It has nothing to do with enjoying something. I enjoyed Avatar just fine. I also enjoyed the Die Hard movies and I wouldn’t exactly call those ‘art’. My point is that I, and others like me, are not pretentious assholes for asking something to do better or to achieve more. Avatar was safe. It relied on tried and true (and done to freaking death for over a hundred years) story and character archetypes. It made no great challenge and it didn’t open philosophical discussion beyond what has already been discussed since the post colonial era of literature.

Like it or not, but those pretentious jerks are the reason a lot of things achieve high art. Getting mad at a show or movie or book that tries to be more than that is to deny the idea of the human existence. Saying that ‘Bioshock’ is pretentious for daring to use philosophical dilemmas like objectivism and a purely free market is to deny humans their right to grow more knowledgeable whilst simultaneously being entertained. Saying that anything laced with big words and difficult concepts is pretentious is to be so full of yourself that you feel you gain nothing by growing as a human being.

What’s pretentious is when these things are used for no other reason than to sound intelligent.

My point is, anything from a movie about the moral ambiguity of immigrants and weapons manufacturing, to transforming robots from an alien planet can be art in some way. Asking it to try is not a sin of any kind. Pretentiousness should be discouraged, but first, we need to relearn what that means.


~ by sniffits on April 25, 2010.

2 Responses to “Pretentertaiment (In defense of art and critics)”

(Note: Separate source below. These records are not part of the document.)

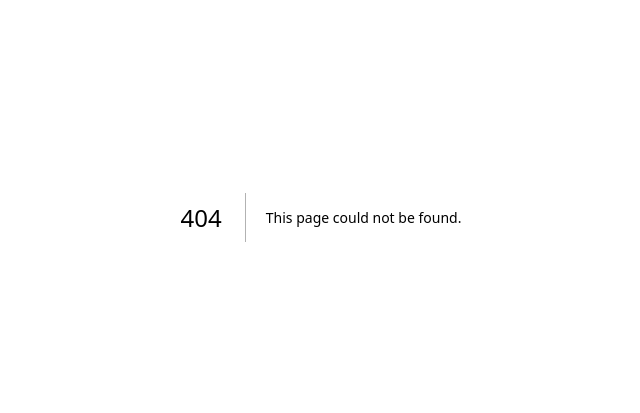
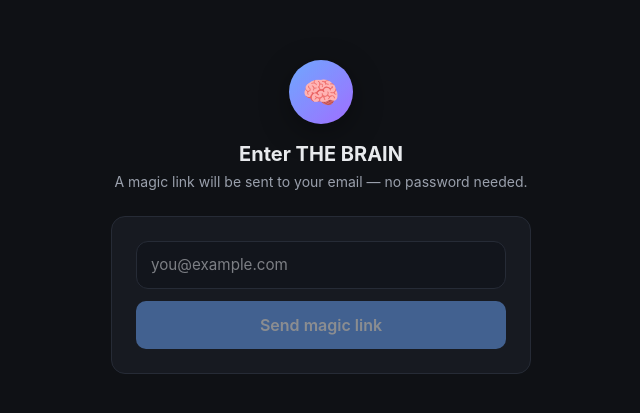
Before and after one commit to meshman14-ux/THE-BRAIN, a Next.js app in the folder web/: page /login in a window 1280 px wide. Before the commit this address had no page. Shown: the part 183-596 px from the top of the page, without its empty margins (319-959 px from the left). Built offline with nearby package versions, Linux system fonts and the light colour scheme; no server answers.

Commit message:
Add files via upload

```diff
--- /dev/null
+++ b/web/src/app/login/page.tsx
@@ -0,0 +1,88 @@
+"use client";
+
+import { useState } from "react";
+import { createClient } from "@/lib/supabase/client";
+import { supabaseConfigured } from "@/lib/supabase/env";
+
+export default function LoginPage() {
+  const [email, setEmail] = useState("");
+  const [status, setStatus] = useState<"idle" | "sending" | "sent" | "error">(
+    "idle"
+  );
+  const [errorMsg, setErrorMsg] = useState("");
+
+  async function sendLink(e: React.FormEvent) {
+    e.preventDefault();
+    if (!supabaseConfigured) return;
+    setStatus("sending");
+    setErrorMsg("");
+    const supabase = createClient();
+    const { error } = await supabase.auth.signInWithOtp({
+      email: email.trim(),
+      options: {
+        emailRedirectTo: `${window.location.origin}/auth/confirm`,
+      },
+    });
+    if (error) {
+      setStatus("error");
+      setErrorMsg(error.message);
+    } else {
+      setStatus("sent");
+    }
+  }
+
+  return (
+    <main className="min-h-dvh flex items-center justify-center px-5">
+      <div className="w-full max-w-[420px]">
+        <div className="text-center mb-6">
+          <div className="avatar-gradient w-16 h-16 rounded-full mx-auto mb-4 flex items-center justify-center text-3xl select-none">
+            🧠
+          </div>
+          <h1 className="text-xl font-bold">Enter THE BRAIN</h1>
+          <p className="text-sm text-[var(--muted)] mt-1">
+            A magic link will be sent to your email — no password needed.
+          </p>
+        </div>
+
+        {!supabaseConfigured ? (
+          <div className="brain-card p-5 text-sm text-[var(--muted)]">
+            Supabase isn&apos;t configured yet — add the environment variables
+            first (see the home page).
+          </div>
+        ) : status === "sent" ? (
+          <div className="brain-card p-6 text-center">
+            <div className="text-3xl mb-2">📬</div>
+            <p className="font-semibold mb-1">Check your email</p>
+            <p className="text-sm text-[var(--muted)]">
+              A sign-in link is on its way to{" "}
+              <span className="text-[var(--accent)]">{email}</span>. Open it on
+              this device.
+            </p>
+          </div>
+        ) : (
+          <form onSubmit={sendLink} className="brain-card p-6 grid gap-3">
+            <input
+              className="brain-input"
+              type="email"
+              required
+              placeholder="you@example.com"
+              value={email}
+              onChange={(e) => setEmail(e.target.value)}
+              autoComplete="email"
+            />
+            <button
+              className="brain-btn"
+              type="submit"
+              disabled={status === "sending" || !email.trim()}
+            >
+              {status === "sending" ? "Sending…" : "Send magic link"}
+            </button>
+            {status === "error" && (
+              <p className="text-sm text-red-400">⚠ {errorMsg}</p>
+            )}
+          </form>
+        )}
+      </div>
+    </main>
+  );
+}
```
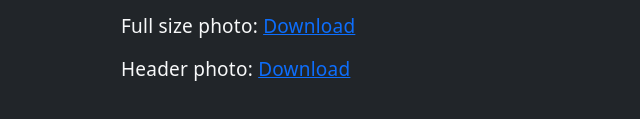
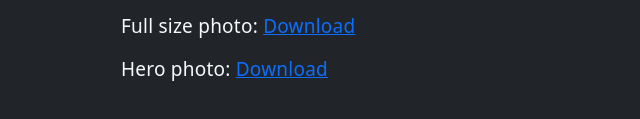
Before and after one commit to pkkemp/DispatchesFromTheDistrictLive, a plain HTML site: page posts/dc-cherry-blossoms-photos/index.html in a window 1280 px wide. Shown: the part 1567-1686 px from the top of the page, 163-803 px from the left. Drawn offline with Linux system fonts and the light colour scheme.

Commit message:
fix link

```diff
--- a/posts/dc-cherry-blossoms-photos/index.html
+++ b/posts/dc-cherry-blossoms-photos/index.html
@@ -96,7 +96,7 @@
 <p>Full size photo: <a href="https://photo.prestonkemp.com/2022/03/cherry-2.JPG">Download</a></p>
 <p><img src="/images/2022/03/cherry-3.JPG" alt="Cherry Blossoms"></p>
 <p>Full size photo: <a href="https://photo.prestonkemp.com/2022/03/cherry-2.JPG">Download</a></p>
-<p>Header photo: <a href="https://photo.prestonkemp.com/2022/03/cherry-2.JPG">Download</a></p>
+<p>Hero photo: <a href="https://photo.prestonkemp.com/2022/03/cherry-2.JPG">Download</a></p>
 
             </span>
 
```
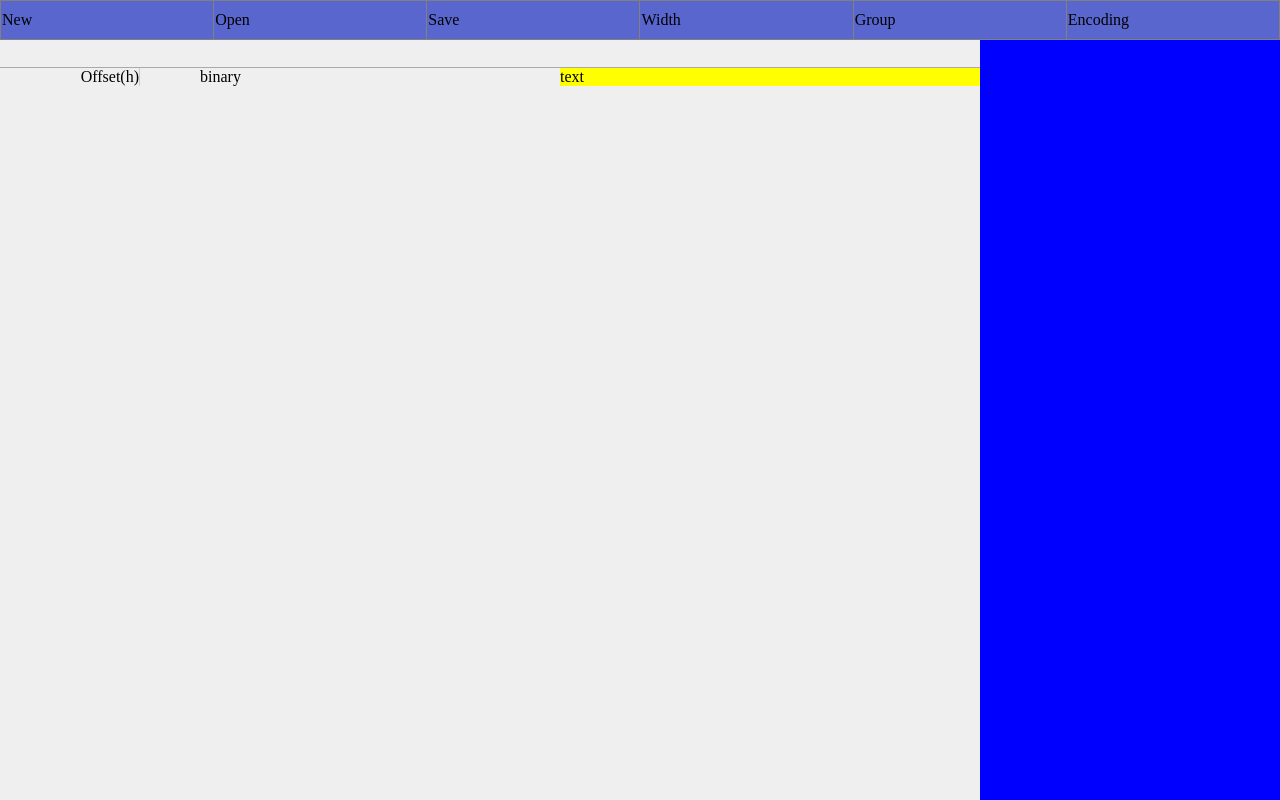
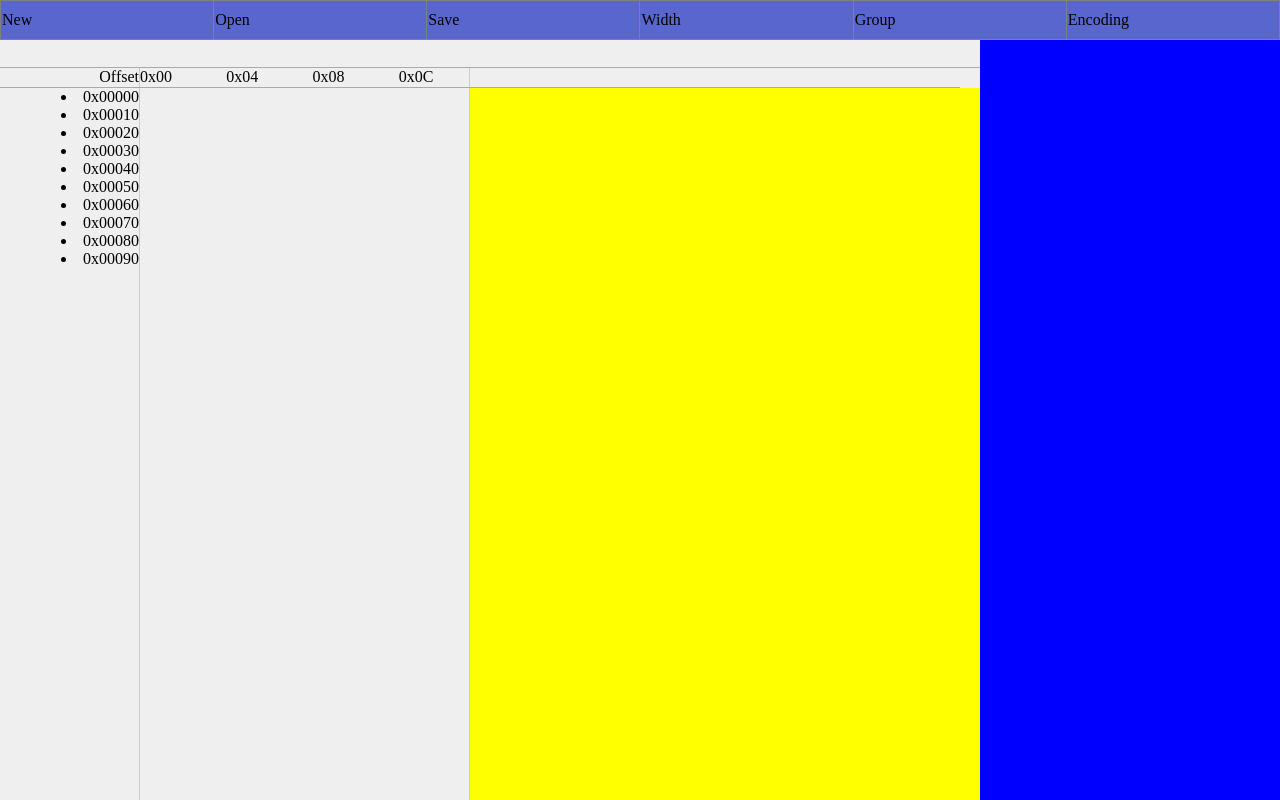
Before and after one commit to seiche/BinaryViewer, a website: page main.html in a window 1280 px wide. Drawn offline with Linux system fonts and the light colour scheme.

Commit message:
css updates

```diff
--- a/css/editor.css
+++ b/css/editor.css
@@ -1,3 +1,4 @@
+
 html, body{
   height: 100%;
   padding : 0;
@@ -42,33 +43,61 @@ section article div.tabs{
   border-bottom: 1px solid #aaa;
 }
 
+section article div.labels{
+  width: calc(100% - 20px);
+  height: 19px;
+  border-bottom: 1px solid #aaa;
+  position: relative;
+}
+
 section article div.body{
   width: 100%;
-  height: calc(100% - 28px);
+  height: calc(100% - 48px);
   overflow-y: scroll;
   position: relative;
 }
 
+section article div.labels div.offset,
 section article div.body div.offset{
   width: 139px;
   position: absolute;
   left: 0;
   border-right: 1px solid #ccc;
   text-align: right;
+  min-height: 100%;
 }
 
+section article div.labels div.binary,
 section article div.body div.binary{
-  width: calc(50% - 71px);
+  width:329px;
   position: absolute;
-  left: 200px;
+  left: 140px;
   border-right: 1px solid #ccc;
+  min-height: 100%;
 }
 
+section article div.labels div.text,
 section article div.body div.text{
-  width: calc(50% - 70px);
+  width: calc(100% - 470px);
   position: absolute;
   right: 0px;
   background: yellow;
+  min-height: 100%;
+}
+
+section article ul.line{
+  width: 100%;
+  list-style: none;
+  display: block;
+  white-space: nowrap;
+  padding: 0;
+  margin: 0;
+}
+
+section article ul.line li.q{
+  width: 25%;
+  list-style: none;
+  display: inline-block;
 }
 
 section aside{
--- a/main.html
+++ b/main.html
@@ -22,15 +22,54 @@
       <article>
         <div class="tabs">
         </div>
+        <div class="labels">
+          <div class="offset">
+            Offset
+          </div>
+          <div class="binary">
+            <ul class="line">
+              <li class="q">
+                0x00
+              </li>
+              <li class="q">
+                0x04
+              </li>
+              <li class="q">
+                0x08
+              </li>
+              <li class="q">
+                0x0C
+              </li>
+            </ul>
+          </div>
+        </div>
         <div class="body">
           <div class="offset">
-            Offset(h)
+            <li>0x00000</li>
+            <li>0x00010</li>
+            <li>0x00020</li>
+            <li>0x00030</li>
+            <li>0x00040</li>
+            <li>0x00050</li>
+            <li>0x00060</li>
+            <li>0x00070</li>
+            <li>0x00080</li>
+            <li>0x00090</li>
           </div>
           <div class="binary">
-            binary
+            <ul class="line">
+              <li class="q">
+              </li>
+              <li class="q">
+              </li>
+              <li class="q">
+              </li>
+              <li class="q">
+              </li>
+            </ul>
           </div>
           <div class="text">
-            text
+
           </div>
         </div>
       </article>
```
Also changed, not shown: 2 other files.
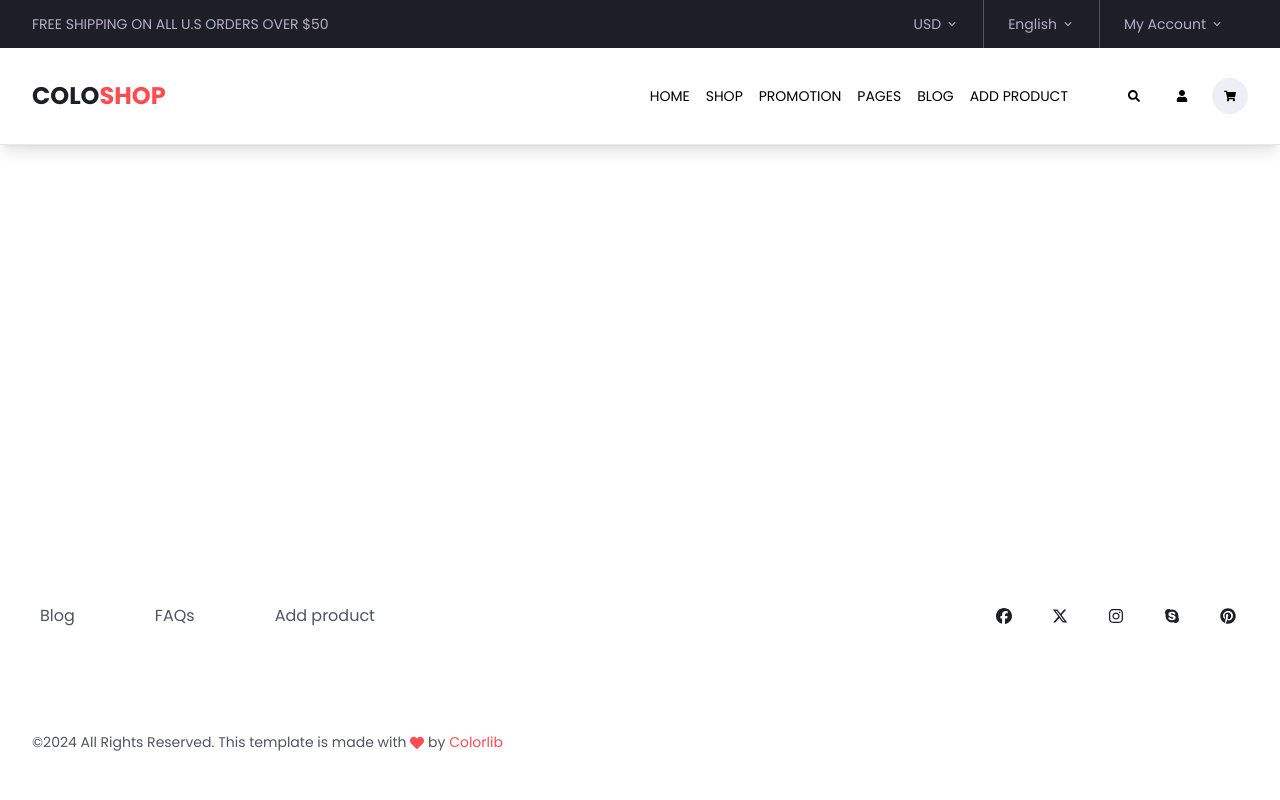
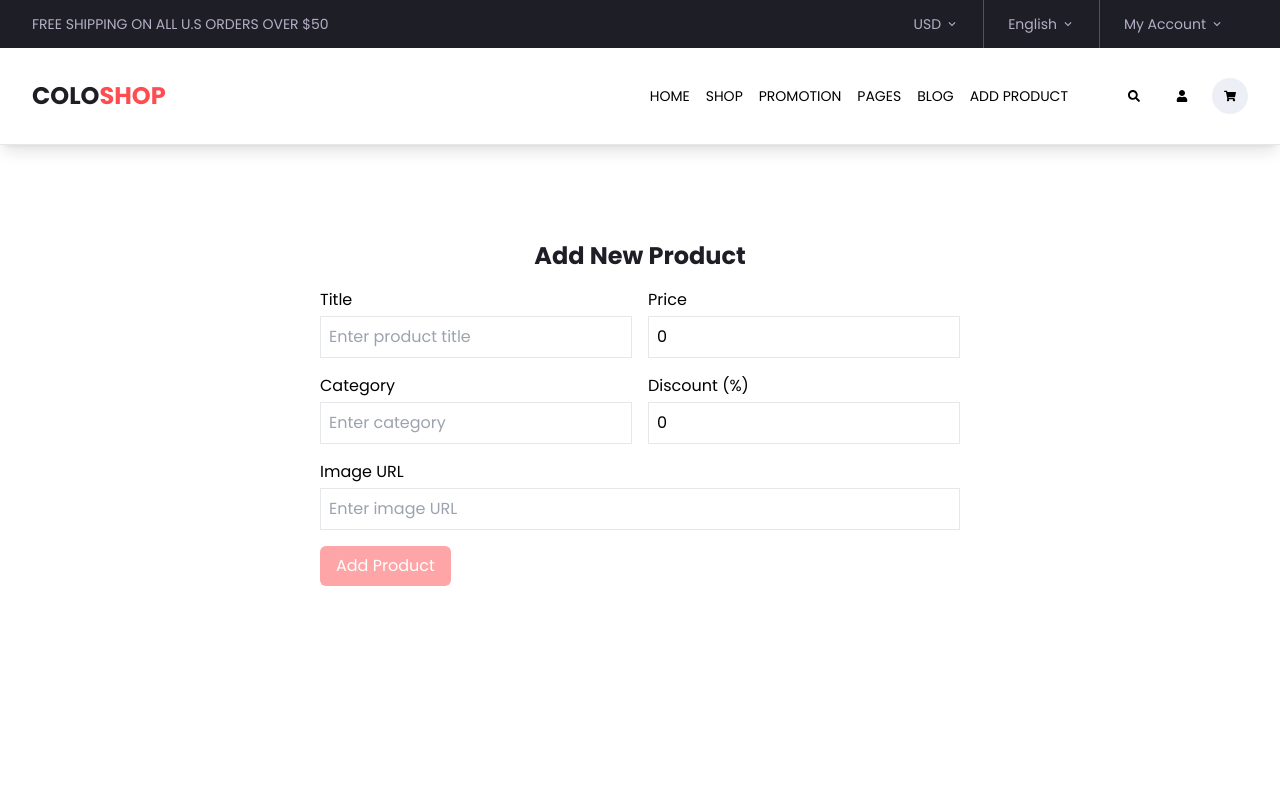
Before and after one commit to TamerlanK/rfe204-coloship, a React (Vite) app: page /add-product in a window 1280 px wide. Shown: the top 800 px of the page. Built offline with nearby package versions, Linux system fonts and the light colour scheme.

Commit message:
add add product form

```diff
--- a/src/index.css
+++ b/src/index.css
@@ -23,3 +23,7 @@ body {
 .scrollbar-hide::-webkit-scrollbar {
   display: none;
 }
+
+::selection {
+  @apply bg-primary-light/20 text-primary-dark/80;
+}
--- /dev/null
+++ b/src/pages/AddProduct/AddProductForm/index.tsx
@@ -0,0 +1,179 @@
+import { zodResolver } from "@hookform/resolvers/zod"
+import { Controller, useForm } from "react-hook-form"
+import {
+  ProductFormData,
+  productSchema,
+} from "../../../validation/productValidation"
+import axios from "axios"
+import { Product } from "../../../types"
+
+const AddProductForm = () => {
+  const {
+    control,
+    handleSubmit,
+    formState: { errors, isSubmitting, isValid },
+    reset,
+  } = useForm<ProductFormData>({
+    resolver: zodResolver(productSchema),
+    defaultValues: {
+      title: "",
+      price: 0,
+      image: "",
+      category: "",
+      discount: 0,
+    },
+    mode: "onChange",
+  })
+
+  const onSubmit = async (data: ProductFormData) => {
+    const newProduct: Omit<Product, "id"> = {
+      ...data,
+      isNew: true,
+    }
+
+    try {
+      await axios.post("http://localhost:3000/products", newProduct)
+      console.log("Product added successfully")
+      reset()
+    } catch (error) {
+      console.error("Error adding product:", error)
+    }
+  }
+
+  return (
+    <div className="p-4 max-w-2xl mx-auto">
+      <h1 className="text-2xl font-bold mb-4 text-center text-ntrl">
+        Add New Product
+      </h1>
+      <form onSubmit={handleSubmit(onSubmit)} className="space-y-4">
+        <div className="flex flex-col md:flex-row gap-4">
+          <div className="flex-1">
+            <label htmlFor="title" className="block mb-1">
+              Title
+            </label>
+            <Controller
+              name="title"
+              control={control}
+              render={({ field }) => (
+                <input
+                  id="title"
+                  type="text"
+                  className="border p-2 w-full focus:outline-none"
+                  placeholder="Enter product title"
+                  {...field}
+                />
+              )}
+            />
+            {errors.title && (
+              <p className="text-red-500">{errors.title.message}</p>
+            )}
+          </div>
+
+          <div className="flex-1">
+            <label htmlFor="price" className="block mb-1">
+              Price
+            </label>
+            <Controller
+              name="price"
+              control={control}
+              render={({ field }) => (
+                <input
+                  id="price"
+                  type="number"
+                  className="border p-2 w-full focus:outline-none"
+                  placeholder="Enter price"
+                  {...field}
+                />
+              )}
+            />
+            {errors.price && (
+              <p className="text-red-500">{errors.price.message}</p>
+            )}
+          </div>
+        </div>
+
+        <div className="flex flex-col md:flex-row gap-4">
+          <div className="flex-1">
+            <label htmlFor="category" className="block mb-1">
+              Category
+            </label>
+            <Controller
+              name="category"
+              control={control}
+              render={({ field }) => (
+                <input
+                  id="category"
+                  type="text"
+                  className="border p-2 w-full focus:outline-none"
+                  placeholder="Enter category"
+                  {...field}
+                />
+              )}
+            />
+            {errors.category && (
+              <p className="text-red-500">{errors.category.message}</p>
+            )}
+          </div>
+
+          <div className="flex-1">
+            <label htmlFor="discount" className="block mb-1">
+              Discount (%)
+            </label>
+            <Controller
+              name="discount"
+              control={control}
+              render={({ field }) => (
+                <input
+                  id="discount"
+                  type="number"
+                  className="border p-2 w-full focus:outline-none"
+                  placeholder="Enter discount percentage"
+                  {...field}
+                />
+              )}
+            />
+            {errors.discount && (
+              <p className="text-red-500">{errors.discount.message}</p>
+            )}
+          </div>
+        </div>
+
+        <div>
+          <label htmlFor="image" className="block mb-1">
+            Image URL
+          </label>
+          <Controller
+            name="image"
+            control={control}
+            render={({ field }) => (
+              <input
+                id="image"
+                type="text"
+                className="border p-2 w-full focus:outline-none"
+                placeholder="Enter image URL"
+                {...field}
+              />
+            )}
+          />
+          {errors.image && (
+            <p className="text-red-500">{errors.image.message}</p>
+          )}
+        </div>
+
+        <button
+          type="submit"
+          className={`bg-primary text-white py-2 px-4 rounded-md transition-colors duration-300 ${
+            isSubmitting || !isValid
+              ? "bg-opacity-50 cursor-not-allowed"
+              : "hover:bg-primary-dark"
+          }`}
+          disabled={isSubmitting || !isValid}
+        >
+          {isSubmitting ? "Submitting..." : "Add Product"}
+        </button>
+      </form>
+    </div>
+  )
+}
+
+export default AddProductForm
--- a/src/pages/AddProduct/index.tsx
+++ b/src/pages/AddProduct/index.tsx
@@ -1,5 +1,12 @@
+import Container from "../../components/Container"
+import AddProductForm from "./AddProductForm"
+
 const AddProductPage = () => {
-  return <div>AddProductPage</div>
+  return (
+    <Container className="py-44">
+      <AddProductForm />
+    </Container>
+  )
 }
 
 export default AddProductPage
--- /dev/null
+++ b/src/validation/productValidation.ts
@@ -0,0 +1,21 @@
+import { z } from "zod"
+
+export const productSchema = z.object({
+  title: z.string().min(1, "Title is required"),
+  price: z
+    .string()
+    .transform((val) => parseFloat(val))
+    .refine((val) => !isNaN(val) && val > 0.01, {
+      message: "Price must be a number greater than zero",
+    }),
+  image: z.string().url("Image URL must be a valid URL"),
+  category: z.string().min(1, "Category is required"),
+  discount: z
+    .string()
+    .transform((val) => parseFloat(val))
+    .refine((val) => !isNaN(val) && val >= 0 && val <= 100, {
+      message: "Discount must be between 0 and 100",
+    }),
+})
+
+export type ProductFormData = z.infer<typeof productSchema>
```
Also changed, not shown: package.json (+7 -2 lines), 1 other file (tests, documents, lock files or other folders).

  1. This is a very long and debatable post. I find myself in a difficult situation here because sometimes I unconsciously look down on others who are different or prefer something I think is bad. Comparison and discrimination is in our nature. Nevertheless, being able to defy one’s nature is being a civilized human. All I can do is to try and believe that I can do better.

    • I think we all do that because, as you said, it is in our nature. I think my main problem was with the idea that criticism is bad when justified or that because something is criticized, the person hates that someone likes it. I can’t stand Twilight, but I don’t care that other people like it. that’s not going to stop me from laughing at the merchandise. It’s a pretty complex subject with plenty of exceptions. I think the major thing I dislike is when people try to sound smart for the sake of sounding smart and when other people hate something because it’s trying to be different or hate people for criticizing what they thought was great. In the end, it’s just safe to go case by case.

      Sorry if I make no sense. I’m really tired @-@

Leave a Reply

Fill in your details below or click an icon to log in: Logo

You are commenting using your account. Log Out /  Change )

Google photo

You are commenting using your Google account. Log Out /  Change )

Twitter picture

You are commenting using your Twitter account. Log Out /  Change )

Facebook photo

You are commenting using your Facebook account. Log Out /  Change )

Connecting to %s

%d bloggers like this: